When George MacDonald Fraser sat down to pen Flashman, the first volume of what would eventually become a thirteen-book series known as ‘The Flashman Papers’, one doubts he knew how enduring his titular character would become. A minor figure in Thomas Hughes’ Tom Brown’s School Days, Sir Harry Paget Flashman may have remained just that had Fraser not plucked him from the pages of the earlier novel and used him as the anti-hero of his own.

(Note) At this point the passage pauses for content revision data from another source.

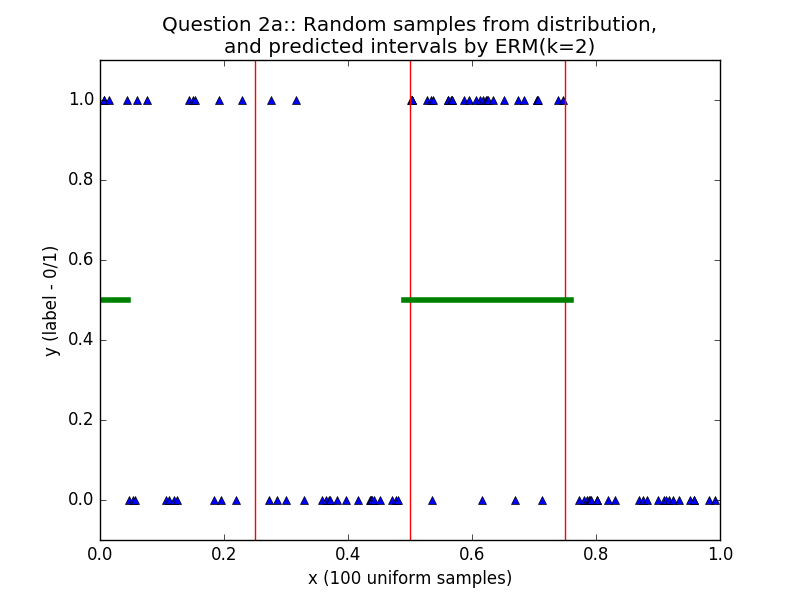
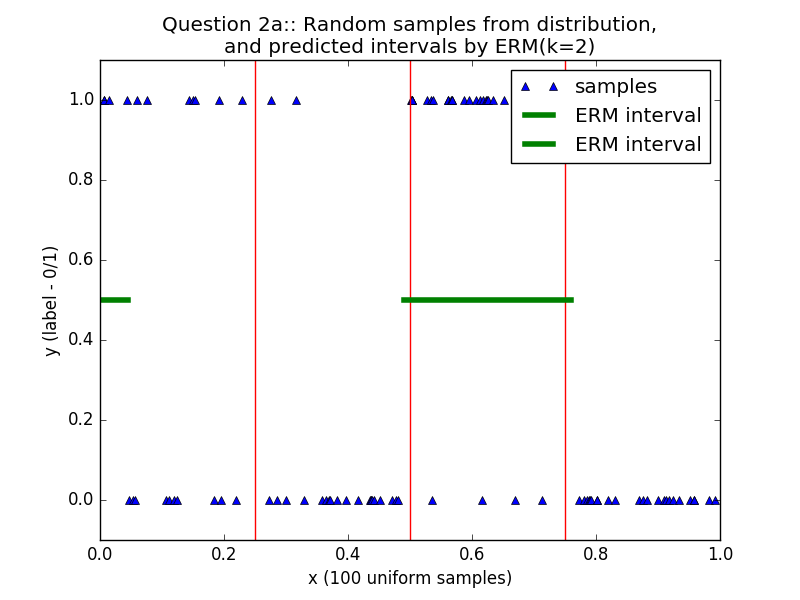
Added legends to graphs. Edited the README.

Changed region(s): [[0.625, 0.09, 0.9062, 0.3]]

diff --git a/ml_hw1/q2_union_of_intervals.py b/ml_hw1/q2_union_of_intervals.py
@@ -73,17 +73,18 @@ def Q2_a(output_directory):
 
     def part_i():
         pyplot.gca().set_ylim([-0.1, 1.1])
-        pyplot.plot(x, y, 'b^')
+        pyplot.plot(x, y, 'b^', label="samples")
     def part_ii():
         for x_boundary in [0.25, 0.5, 0.75]:
             pyplot.plot([x_boundary, x_boundary], [-0.1, 1.1], 'r-')
     def part_iii():
         k_intervals, error = intervals.find_best_interval(x, y, 2)
         for x0, x1 in k_intervals:
-            pyplot.plot([x0, x1], [0.5, 0.5], 'g-', linewidth=4)
+            pyplot.plot([x0, x1], [0.5, 0.5], 'g-', linewidth=4, label="ERM interval")
     part_i()
     part_ii()
     part_iii()
+    pyplot.legend()
     pyplot.xlabel("x ({} uniform samples)".format(m))
     pyplot.ylabel("y (label - 0/1)")
     pyplot.title("Question 2a:: Random samples from distribution,\nand predicted intervals by ERM(k=2)")
@@ -183,8 +184,9 @@ def Q2_f(output_directory):
             pyplot.plot(validation_x, validation_y, 'b*')
     best_k = k_values[numpy.argmin(errors)]
     print "\tBest k using validation:", best_k
-    pyplot.plot([best_k, best_k], [0, 1], "r--")
-    pyplot.plot(k_values, errors, 'b^--')
+    pyplot.plot([best_k, best_k], [0, 1], "r--", label="best k")
+    pyplot.plot(k_values, errors, 'b^--', label="validation empirical error")
+    pyplot.legend()
     pyplot.title("Quetion 2f:: Empirical error of validation\nas a function of k (using ERM)")
     pyplot.xlabel("k")
     pyplot.ylabel("Empirical error")

diff --git a/ml_hw1/main.py b/ml_hw1/main.py
@@ -12,7 +12,9 @@ def main(argv):
         print "Usage: {} <output-directory>".format(__file__)
         sys.exit(2)
     output_directory = argv[1]
-    os.mkdir(output_directory)
+    if not os.path.exists(output_directory):
+        os.mkdir(output_directory)
+    assert os.path.isdir(output_directory)
     q1_knn.main(output_directory)
     q2_union_of_intervals.main(output_directory)
 

diff --git a/ml_hw1/q1_knn.py b/ml_hw1/q1_knn.py
@@ -50,9 +50,8 @@ def NormalizeUniform(train, test):
     diff[diff == 0] = 1.
     return (train - _min) / diff, (test - _min) / diff
 
-
+# Q1_a
 def kNN(images, labels, query_image, k):
-    # Q1_a
     assert len(images) == len(labels)
     assert k <= len(images)
     assert len(images) > 0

In Fraser’s vision, Flashman went on to become a decorated war hero, with a Zelig-like capacity to get tangled up in every great conflict and diplomatic intrigue of the second half of the 19th Century. The discovery of his memoirs in an auction house in Ashby, Leicestershire—a ruse repeated with the straightest of faces at the beginning of every volume—revealed his reputation to be entirely unearned: in the twilight of his years, in an attempt to set the record straight, Flashman gleefully revealed himself to be a lying, cheating, philandering coward who owed his reputation, accolades and knighthood to a cold-hearted willingness to betray his friends, look out for himself, and, when in doubt, run away. (Fraser died before Flashman had the chance to write down everything he had to say. The character’s oft hinted-at role in the American Civil War—all we know is that he was at Appomattox and that Lincoln softly whistled ‘Dixie’ to him at the war’s conclusion—regrettably never got the novel it was promised.)